Sympathy for those working in the financial services industries may not be running high at the moment, yet even the most fervent anti-capitalist will feel pity for career girl Christine, faced with an eternity of infernal torment after being hexed by an aged, cod-eyed Hungarian gypsy to whom she has refused to grant a mortgage extension, and subjected to a series of terrifying visitations by a maleficent spirit assigned to drag her to the dark side at the designated hour.
Not that social criticism is high on the agenda in Spider-Man director Sam Raimi's much anticipated return to the brand of relentless rollercoaster scares with which he first exploded on to the scene with the micro-budget splatter classic The Evil Dead (1981). As he demonstrated in his debut, Raimi is fully attuned to his horror fanbase's tastes and familiarity with generic conventions, and plays cat-and-mouse games with their expectations accordingly. Drag Me to Hell's script, co-written with older brother Ivan, spells out its debt to Stephen King's Thinner (1996), which also features a vindictive gypsy, through references to its protagonist's corpulent past; an early manifestation of a shadowy gatecrasher accompanied by the spectacle of pots and pans dangling eerily in mid-air recalls Tobe Hooper's Poltergeist (1982), while the developments of the last reel echo Nakata Hideo's Ring (1998).
Drag Me to Hell is certainly not without its contrivances, and its characters - Christine's staid yet dependable boyfriend Clay, her brown-nosing office rival Stu - are painted in broad brushstrokes. Fortunately, Raimi's delivery of the goods is quick and knowing enough for such concerns to take a back seat to the ride, with the plot primarily concerned with cuing up its volley of unnerving set pieces, including a bravura sequence in which Christine is menaced by the crone in an underground car park, and more discomfortingly grotesque images such as her bodily invasion by a buzzing fly. The laugh-out-loud outrageousness of some of these effects (a literally eye-popping CGI shot in which the evil is temporarily dispelled by an anvil conveniently suspended overhead owes as much to Tex Avery as to Evil Dead 2, while the vision of a goat spouting obscene oathsfollowing an abortive exorcism attempt proves no less effective for all its ludicrousness) is perfectly judged to leaven the tension before the next barrage of shocks is unleashed.

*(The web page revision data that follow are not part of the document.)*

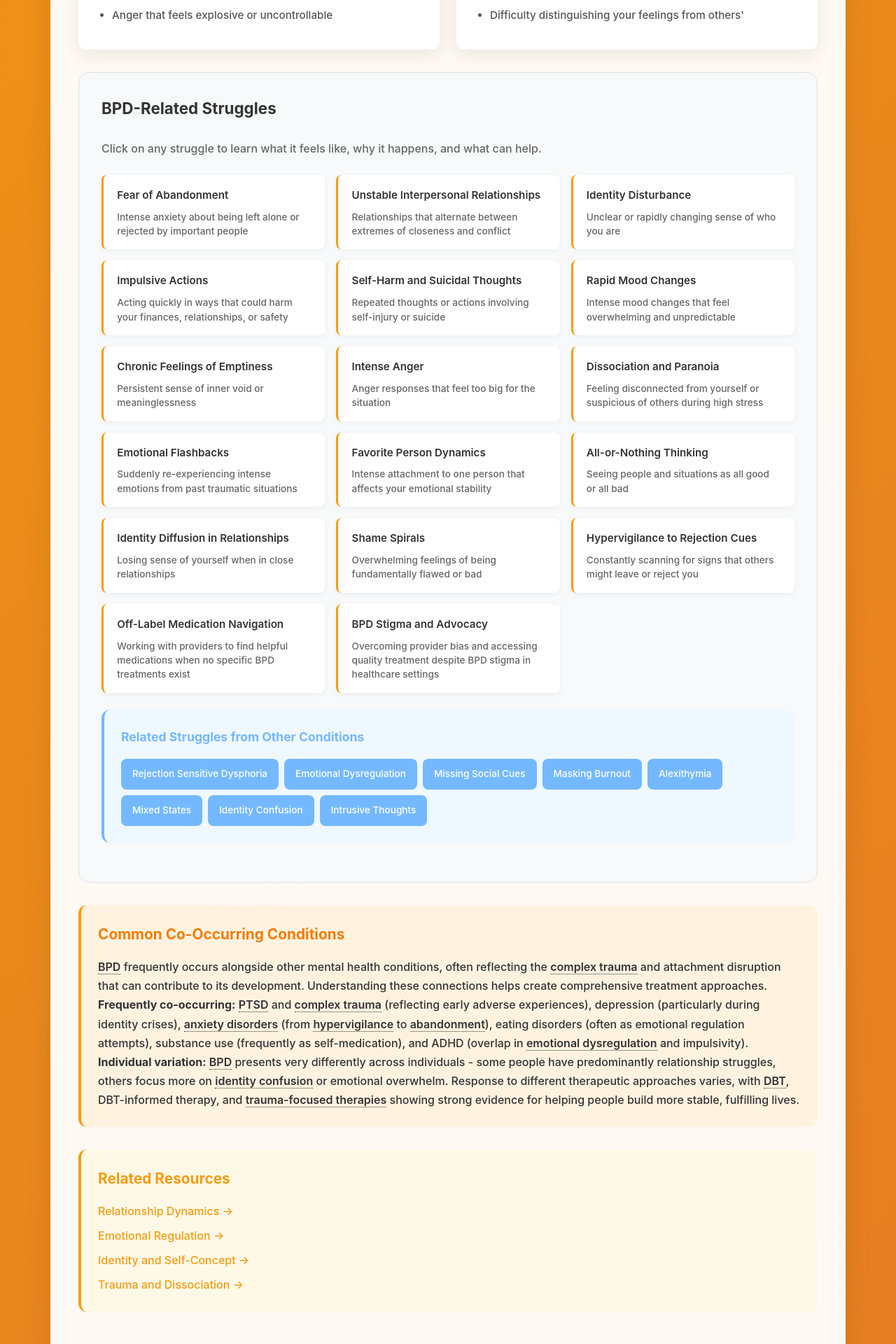
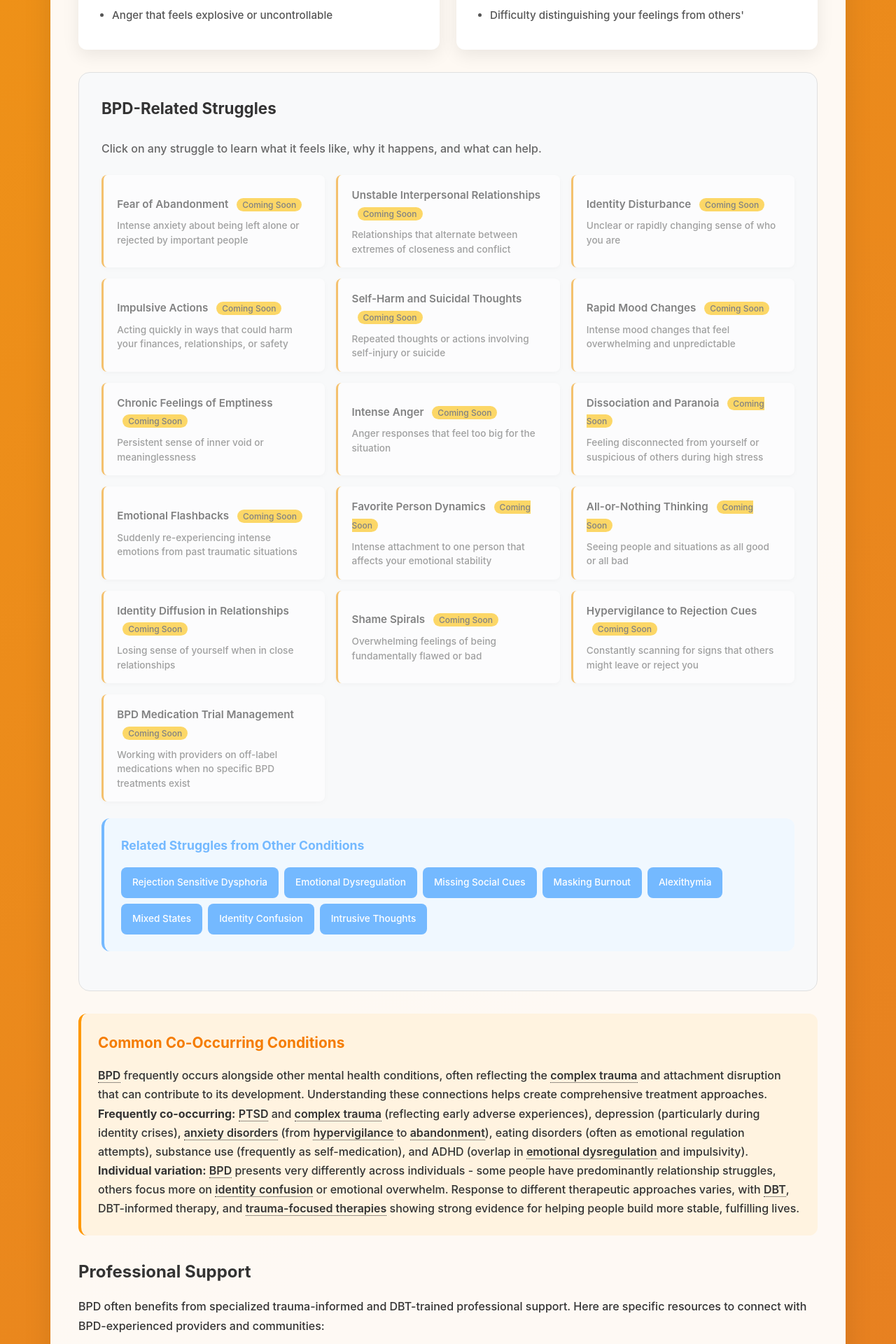
Before and after one commit to neurodivergent-survival-guide/neurodivergent-survival-guide, a Jekyll site: the page built from conditions/borderline-personality-disorder.html, in a window 1280 px wide. Shown: the part 2146-4066 px from the top of the page at 70% size. Built offline with Jekyll 4.4.1, drawn with Linux system fonts in a browser that asks for light colours; some of the changed text lies outside the part shown.

Commit message:
Update borderline-personality-disorder.html

```diff
--- a/conditions/borderline-personality-disorder.html
+++ b/conditions/borderline-personality-disorder.html
@@ -203,6 +203,16 @@
         color: #333;
     }
 
+    .struggle-link.coming-soon {
+        opacity: 0.6;
+        cursor: not-allowed;
+    }
+
+    .struggle-link.coming-soon:hover {
+        transform: none;
+        box-shadow: 0 2px 8px rgba(0, 0, 0, 0.05);
+    }
+
     .struggle-title {
         font-weight: 600;
         margin-bottom: 0.5rem;
@@ -213,6 +223,16 @@
         font-size: 0.85rem;
         color: #666;
         line-height: 1.5;
+    }
+
+    .coming-soon-badge {
+        background: #ffc107;
+        color: #333;
+        padding: 2px 8px;
+        border-radius: 12px;
+        font-size: 0.75rem;
+        margin-left: 8px;
+        font-weight: 500;
     }
 
     .cross-cutting-section {
@@ -267,6 +287,60 @@
         color: #f57c00;
         margin-bottom: 1rem;
         font-size: 1.3rem;
+    }
+
+    /* Support Resources */
+    .support-resources {
+        margin: 2rem 0;
+    }
+
+    .support-resources h3 {
+        color: #333;
+        margin-bottom: 1rem;
+        font-size: 1.5rem;
+    }
+
+    .support-grid {
+        display: grid;
+        grid-template-columns: repeat(auto-fit, minmax(300px, 1fr));
+        gap: 1.5rem;
+        margin-top: 1.5rem;
+    }
+
+    .support-card {
+        background: #ffffff;
+        border: 1px solid #e9ecef;
+        border-radius: 8px;
+        padding: 1.5rem;
+        box-shadow: 0 2px 8px rgba(0,0,0,0.1);
+    }
+
+    .support-card h4 {
+        color: #f39c12;
+        margin-top: 0;
+        margin-bottom: 1rem;
+        font-size: 1.1rem;
+    }
+
+    .support-card ul {
+        margin: 0;
+        padding-left: 1.2rem;
+    }
+
+    .support-card li {
+        margin-bottom: 0.75rem;
+        line-height: 1.5;
+    }
+
+    .support-card a {
+        color: #667eea;
+        text-decoration: none;
+        font-weight: 500;
+    }
+
+    .support-card a:hover {
+        color: #5a67d8;
+        text-decoration: underline;
     }
 
     /* Focus states for accessibility */
@@ -453,6 +527,11 @@
             justify-content: center;
             text-align: center;
         }
+
+        .support-grid {
+            grid-template-columns: 1fr;
+            gap: 1rem;
+        }
     }
 
     @media (max-width: 480px) {
@@ -573,90 +652,21 @@
                 <p style="margin-bottom: 1.5rem; color: #666;">Click on any struggle to learn what it feels like, why it happens, and what can help.</p>
 
                 <div class="struggles-grid">
-                    <a href="{{ '/struggles/fear-of-abandonment.html' | relative_url }}" class="struggle-link">
-                        <div class="struggle-title">Fear of Abandonment</div>
-                        <div class="struggle-description">Intense anxiety about being left alone or rejected by important people</div>
-                    </a>
-
-                    <a href="{{ '/struggles/unstable-interpersonal-relationships.html' | relative_url }}" class="struggle-link">
-                        <div class="struggle-title">Unstable Interpersonal Relationships</div>
-                        <div class="struggle-description">Relationships that alternate between extremes of closeness and conflict</div>
-                    </a>
-
-                    <a href="{{ '/struggles/identity-disturbance.html' | relative_url }}" class="struggle-link">
-                        <div class="struggle-title">Identity Disturbance</div>
-                        <div class="struggle-description">Unclear or rapidly changing sense of who you are</div>
-                    </a>
-
-                    <a href="{{ '/struggles/impulsivity-potentially-damaging.html' | relative_url }}" class="struggle-link">
-                        <div class="struggle-title">Impulsive Actions</div>
-                        <div class="struggle-description">Acting quickly in ways that could harm your finances, relationships, or safety</div>
-                    </a>
-
-                    <a href="{{ '/struggles/recurrent-suicidal-behaviors-self-harm.html' | relative_url }}" class="struggle-link">
-                        <div class="struggle-title">Self-Harm and Suicidal Thoughts</div>
-                        <div class="struggle-description">Repeated thoughts or actions involving self-injury or suicide</div>
-                    </a>
-
-                    <a href="{{ '/struggles/affective-instability.html' | relative_url }}" class="struggle-link">
-                        <div class="struggle-title">Rapid Mood Changes</div>
-                        <div class="struggle-description">Intense mood changes that feel overwhelming and unpredictable</div>
-                    </a>
-
-                    <a href="{{ '/struggles/chronic-feelings-of-emptiness.html' | relative_url }}" class="struggle-link">
-                        <div class="struggle-title">Chronic Feelings of Emptiness</div>
-                        <div class="struggle-description">Persistent sense of inner void or meaninglessness</div>
-                    </a>
-
-                    <a href="{{ '/struggles/inappropriate-intense-anger.html' | relative_url }}" class="struggle-link">
-                        <div class="struggle-title">Intense Anger</div>
-                        <div class="struggle-description">Anger responses that feel too big for the situation</div>
-                    </a>
-
-                    <a href="{{ '/struggles/stress-related-dissociation-paranoia.html' | relative_url }}" class="struggle-link">
-                        <div class="struggle-title">Dissociation and Paranoia</div>
-                        <div class="struggle-description">Feeling disconnected from yourself or suspicious of others during high stress</div>
-                    </a>
-
-                    <a href="{{ '/struggles/emotional-flashbacks.html' | relative_url }}" class="struggle-link">
-                        <div class="struggle-title">Emotional Flashbacks</div>
-                        <div class="struggle-description">Suddenly re-experiencing intense emotions from past traumatic situations</div>
-                    </a>
-
-                    <a href="{{ '/struggles/favorite-person-dynamics.html' | relative_url }}" class="struggle-link">
-                        <div class="struggle-title">Favorite Person Dynamics</div>
-                        <div class="struggle-description">Intense attachment to one person that affects your emotional stability</div>
-                    </a>
-
-                    <a href="{{ '/struggles/splitting-black-and-white-thinking.html' | relative_url }}" class="struggle-link">
-                        <div class="struggle-title">All-or-Nothing Thinking</div>
-                        <div class="struggle-description">Seeing people and situations as all good or all bad</div>
-                    </a>
-
-                    <a href="{{ '/struggles/identity-diffusion-in-relationships.html' | relative_url }}" class="struggle-link">
-                        <div class="struggle-title">Identity Diffusion in Relationships</div>
-                        <div class="struggle-description">Losing sense of yourself when in close relationships</div>
-                    </a>
-
-                    <a href="{{ '/struggles/shame-spirals.html' | relative_url }}" class="struggle-link">
-                        <div class="struggle-title">Shame Spirals</div>
-                        <div class="struggle-description">Overwhelming feelings of being fundamentally flawed or bad</div>
-                    </a>
-
-                    <a href="{{ '/struggles/hypervigilance-to-rejection-cues.html' | relative_url }}" class="struggle-link">
-                        <div class="struggle-title">Hypervigilance to Rejection Cues</div>
-                        <div class="struggle-description">Constantly scanning for signs that others might leave or reject you</div>
-                    </a>
-
-                    <a href="{{ '/struggles/off-label-medication-navigation.html' | relative_url }}" class="struggle-link">
-                        <div class="struggle-title">Off-Label Medication Navigation</div>
-                        <div class="struggle-description">Working with providers to find helpful medications when no specific BPD treatments exist</div>
-                    </a>
-
-                    <a href="{{ '/struggles/bpd-stigma-and-advocacy.html' | relative_url }}" class="struggle-link">
-                        <div class="struggle-title">BPD Stigma and Advocacy</div>
-                        <div class="struggle-description">Overcoming provider bias and accessing quality treatment despite BPD stigma in healthcare settings</div>
-                    </a>
+                    {% assign condition_struggles = site.data.struggle_order[page.condition] %}
+                    {% for struggle in condition_struggles %}
+                        {% assign struggle_page = site.pages | where: "slug", struggle.slug | first %}
+                        {% if struggle_page %}
+                            <a href="{{ '/struggles/' | append: struggle.slug | append: '.html' | relative_url }}" class="struggle-link">
+                        {% else %}
+                            <div class="struggle-link coming-soon">
+                        {% endif %}
+                                <div class="struggle-title">
+                                    {{ struggle.title }}
+                                    {% unless struggle_page %}<span class="coming-soon-badge">Coming Soon</span>{% endunless %}
+                                </div>
+                                <div class="struggle-description">{{ struggle.description }}</div>
+                        {% if struggle_page %}</a>{% else %}</div>{% endif %}
+                    {% endfor %}
                 </div>
 
                 <div class="cross-cutting-section">
@@ -683,15 +693,95 @@
                 <p><strong>Individual variation:</strong> <a class="jargon">BPD<span class="tooltip">Borderline Personality Disorder - a condition involving intense emotions, unstable relationships, and difficulty with sense of self</span></a> presents very differently across individuals - some people have predominantly relationship struggles, others focus more on <a class="jargon">identity confusion<span class="tooltip">Uncertainty about who you are, what you believe, or what you want from life</span></a> or emotional overwhelm. Response to different therapeutic approaches varies, with <a class="jargon">DBT<span class="tooltip">Dialectical Behavior Therapy - evidence-based treatment focusing on emotion regulation and interpersonal skills</span></a>, DBT-informed therapy, and <a class="jargon">trauma-focused therapies<span class="tooltip">Therapeutic approaches designed to help process and heal from traumatic experiences</span></a> showing strong evidence for helping people build more stable, fulfilling lives.</p>
             </div>
 
-            <div style="background: #fef9e7; padding: 1.5rem; border-radius: 12px; margin: 2rem 0; border-left: 4px solid #f39c12;">
-                <h3 style="color: #f39c12; margin-bottom: 1rem; font-size: 1.3rem;">Related Resources</h3>
-                <div style="display: flex; flex-direction: column; gap: 0.5rem;">
-                    <a href="{{ '/glossary/relationship-dynamics.html' | relative_url }}" style="color: #f39c12; text-decoration: none;">Relationship Dynamics →</a>
-                    <a href="{{ '/glossary/emotional-regulation.html' | relative_url }}" style="color: #f39c12; text-decoration: none;">Emotional Regulation →</a>
-                    <a href="{{ '/glossary/identity-self-concept.html' | relative_url }}" style="color: #f39c12; text-decoration: none;">Identity and Self-Concept →</a>
-                    <a href="{{ '/glossary/trauma-dissociation.html' | relative_url }}" style="color: #f39c12; text-decoration: none;">Trauma and Dissociation →</a>
+            <div class="support-resources">
+                <h3>Professional Support</h3>
+                <p>BPD often benefits from specialized trauma-informed and DBT-trained professional support. Here are specific resources to connect with BPD-experienced providers and communities:</p>
+
+                <div class="support-grid">
+                    <div class="support-card">
+                        <h4>Finding BPD Therapists</h4>
+                        <ul>
+                            <li><a href="https://www.psychologytoday.com/us/therapists/borderline-personality-bpd" target="_blank" rel="noopener">Psychology Today BPD Provider Search</a> - Filter by BPD specialty and DBT training</li>
+                            <li><a href="https://dbt-lbc.org/DBT-Programs/" target="_blank" rel="noopener">DBT-Linehan Board Certified Providers</a> - Directory of DBT-trained professionals</li>
+                            <li><a href="https://www.nami.org/find-support" target="_blank" rel="noopener">NAMI Local Support</a> - National Alliance on Mental Illness BPD resources and support groups</li>
+                        </ul>
+                    </div>
+
+                    <div class="support-card">
+                        <h4>Self-Help & Educational Resources</h4>
+                        <ul>
+                            <li><a href="https://www.neabpd.org/" target="_blank" rel="noopener">National Education Alliance BPD</a> - Free family education and support resources</li>
+                            <li><a href="https://www.dbtselfhelp.com/" target="_blank" rel="noopener">DBT Self-Help</a> - Free DBT skills and worksheets for emotional regulation</li>
+                            <li><a href="https://www.borderlinepersonalitydisorder.org/" target="_blank" rel="noopener">BPD Resource Center</a> - Evidence-based information and coping strategies</li>
+                        </ul>
+                    </div>
+
+                    <div class="support-card">
+                        <h4>Community & Peer Support</h4>
+                        <ul>
+                            <li><a href="https://www.reddit.com/r/BorderlinePDisorder/" target="_blank" rel="noopener">r/BorderlinePDisorder Community</a> - Peer support and lived experience discussions</li>
+                            <li><a href="https://www.mighty.com/topic/borderline-personality-disorder/" target="_blank" rel="noopener">The Mighty BPD Community</a> - Articles and community support from people living with BPD</li>
+                            <li><a href="https://www.supportgroups.com/borderline-personality-disorder" target="_blank" rel="noopener">BPD Support Groups</a> - Online and local support group directory</li>
+                        </ul>
+                    </div>
                 </div>
             </div>
         </div>
     </main>
 </div>
+
+<script>
+// Mobile touch optimization for jargon tooltips
+document.addEventListener('DOMContentLoaded', function() {
+    const jargonElements = document.querySelectorAll('.jargon');
+    let activeTooltip = null;
+
+    jargonElements.forEach(function(jargon) {
+        jargon.addEventListener('click', function(e) {
+            e.preventDefault();
+
+            // Close any previously active tooltip
+            if (activeTooltip && activeTooltip !== this) {
+                activeTooltip.querySelector('.tooltip').style.visibility = 'hidden';
+                activeTooltip.querySelector('.tooltip').style.opacity = '0';
+            }
+
+            const tooltip = this.querySelector('.tooltip');
+
+            if (tooltip.style.visibility === 'visible') {
+                tooltip.style.visibility = 'hidden';
+                tooltip.style.opacity = '0';
+                activeTooltip = null;
+            } else {
+                tooltip.style.visibility = 'visible';
+                tooltip.style.opacity = '1';
+                activeTooltip = this;
+            }
+        });
+    });
+
+    // Close tooltips when clicking outside
+    document.addEventListener('click', function(e) {
+        if (!e.target.closest('.jargon') && activeTooltip) {
+            activeTooltip.querySelector('.tooltip').style.visibility = 'hidden';
+            activeTooltip.querySelector('.tooltip').style.opacity = '0';
+            activeTooltip = null;
+        }
+    });
+
+    // Keyboard accessibility for tooltips
+    jargonElements.forEach(function(jargon) {
+        jargon.addEventListener('keydown', function(e) {
+            if (e.key === 'Enter' || e.key === ' ') {
+                e.preventDefault();
+                this.click();
+            }
+            if (e.key === 'Escape' && activeTooltip === this) {
+                this.querySelector('.tooltip').style.visibility = 'hidden';
+                this.querySelector('.tooltip').style.opacity = '0';
+                activeTooltip = null;
+            }
+        });
+    });
+});
+</script>
```
Also changed, not shown: other parts of conditions/borderline-personality-disorder.html (+1 -1 lines).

Raimi clearly has a lot of fun indulging his comic-book sensibilities with peripheral sight gags - such as the kitsch Athena-style poster of a kitten hanging from its claws bearing the slogan 'Baby hang on' spied in Christine's bedroom as she prepares to offer her pet as a blood sacrifice; or a briefly glimpsed photograph of the aspirational girl from the country in her less lissom days beneath a banner proclaiming 'Pork Fair Queen', helping to set up the embarrassed dinner-party scene where she is introduced to Clay's snooty parents. Fortunately these humorous touches never threaten to tip proceedings into the realms of pure silliness. Drag Me to Hell is exactly what it says on the tin, a back-to-basics, white-knuckle ride that will have fans of the Evil Dead series punching the air with delight. While few are going to accuseit of breaking new narrative ground, it proves one of the most satisfying horror films of recent years.